══ Material supplied
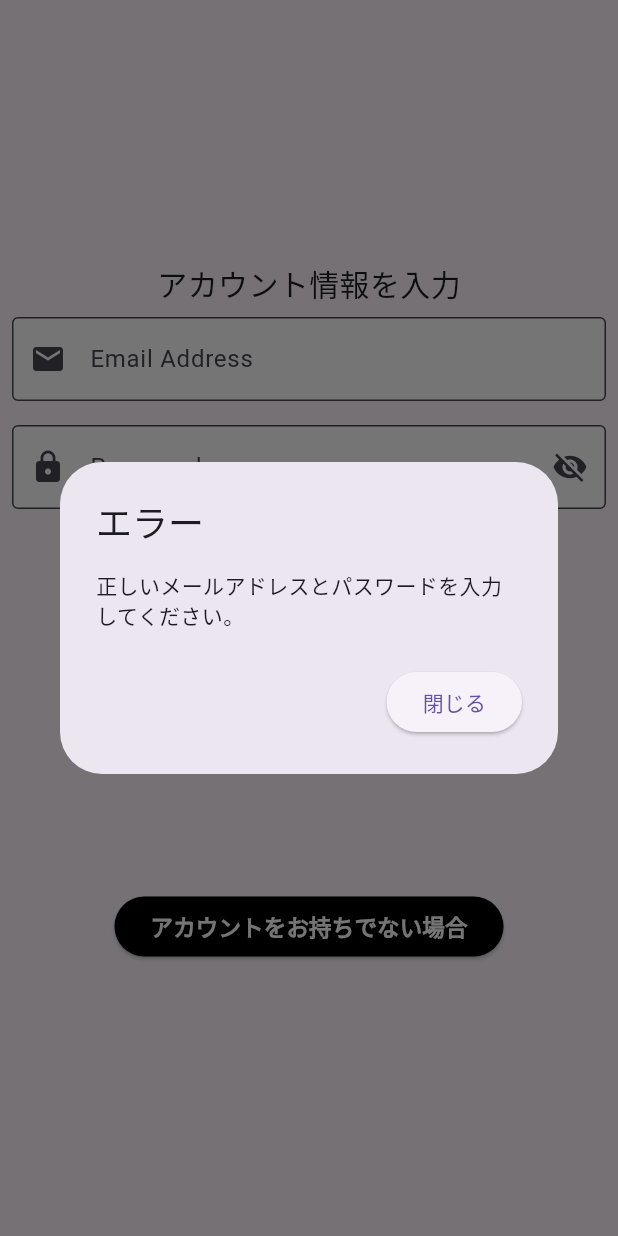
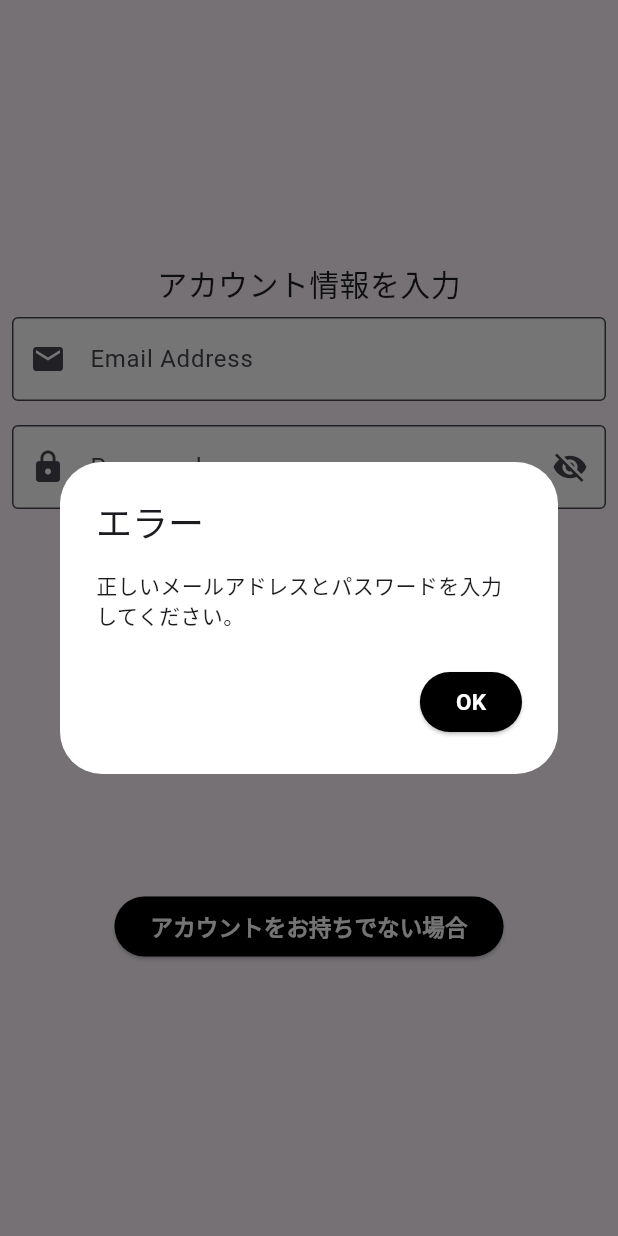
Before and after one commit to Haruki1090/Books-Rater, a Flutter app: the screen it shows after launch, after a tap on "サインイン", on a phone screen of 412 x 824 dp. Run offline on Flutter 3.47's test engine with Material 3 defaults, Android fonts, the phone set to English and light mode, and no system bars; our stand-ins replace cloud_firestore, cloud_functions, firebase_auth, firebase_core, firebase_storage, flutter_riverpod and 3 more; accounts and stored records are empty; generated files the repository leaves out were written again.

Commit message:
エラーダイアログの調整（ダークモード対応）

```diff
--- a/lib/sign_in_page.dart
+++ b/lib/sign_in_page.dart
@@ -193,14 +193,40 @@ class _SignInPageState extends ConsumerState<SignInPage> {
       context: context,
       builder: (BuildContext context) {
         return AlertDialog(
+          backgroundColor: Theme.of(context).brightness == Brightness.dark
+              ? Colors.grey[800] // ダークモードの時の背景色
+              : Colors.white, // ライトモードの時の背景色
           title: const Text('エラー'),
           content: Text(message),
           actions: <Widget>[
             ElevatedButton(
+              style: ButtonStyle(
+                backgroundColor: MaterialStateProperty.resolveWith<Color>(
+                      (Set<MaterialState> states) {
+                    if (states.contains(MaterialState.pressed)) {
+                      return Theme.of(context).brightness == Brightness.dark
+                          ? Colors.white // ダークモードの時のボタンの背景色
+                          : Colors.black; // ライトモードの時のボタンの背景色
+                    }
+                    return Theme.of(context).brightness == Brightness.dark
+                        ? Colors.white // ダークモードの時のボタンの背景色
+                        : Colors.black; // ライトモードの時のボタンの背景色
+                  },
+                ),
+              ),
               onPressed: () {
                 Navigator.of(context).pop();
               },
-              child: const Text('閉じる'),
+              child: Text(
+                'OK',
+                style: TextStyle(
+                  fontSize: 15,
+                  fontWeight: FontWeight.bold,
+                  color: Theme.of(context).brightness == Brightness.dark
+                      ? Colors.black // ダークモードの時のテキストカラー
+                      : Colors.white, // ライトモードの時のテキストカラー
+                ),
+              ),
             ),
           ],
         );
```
════
Your assignment
Repeat every record above exactly. Omit the pictures.

Answer area
Before and after one commit to Haruki1090/Books-Rater, a Flutter app: the screen it shows after launch, after a tap on "サインイン", on a phone screen of 412 x 824 dp. Run offline on Flutter 3.47's test engine with Material 3 defaults, Android fonts, the phone set to English and light mode, and no system bars; our stand-ins replace cloud_firestore, cloud_functions, firebase_auth, firebase_core, firebase_storage, flutter_riverpod and 3 more; accounts and stored records are empty; generated files the repository leaves out were written again.

Commit message:
エラーダイアログの調整（ダークモード対応）

```diff
--- a/lib/sign_in_page.dart
+++ b/lib/sign_in_page.dart
@@ -193,14 +193,40 @@ class _SignInPageState extends ConsumerState<SignInPage> {
       context: context,
       builder: (BuildContext context) {
         return AlertDialog(
+          backgroundColor: Theme.of(context).brightness == Brightness.dark
+              ? Colors.grey[800] // ダークモードの時の背景色
+              : Colors.white, // ライトモードの時の背景色
           title: const Text('エラー'),
           content: Text(message),
           actions: <Widget>[
             ElevatedButton(
+              style: ButtonStyle(
+                backgroundColor: MaterialStateProperty.resolveWith<Color>(
+                      (Set<MaterialState> states) {
+                    if (states.contains(MaterialState.pressed)) {
+                      return Theme.of(context).brightness == Brightness.dark
+                          ? Colors.white // ダークモードの時のボタンの背景色
+                          : Colors.black; // ライトモードの時のボタンの背景色
+                    }
+                    return Theme.of(context).brightness == Brightness.dark
+                        ? Colors.white // ダークモードの時のボタンの背景色
+                        : Colors.black; // ライトモードの時のボタンの背景色
+                  },
+                ),
+              ),
               onPressed: () {
                 Navigator.of(context).pop();
               },
-              child: const Text('閉じる'),
+              child: Text(
+                'OK',
+                style: TextStyle(
+                  fontSize: 15,
+                  fontWeight: FontWeight.bold,
+                  color: Theme.of(context).brightness == Brightness.dark
+                      ? Colors.black // ダークモードの時のテキストカラー
+                      : Colors.white, // ライトモードの時のテキストカラー
+                ),
+              ),
             ),
           ],
         );
```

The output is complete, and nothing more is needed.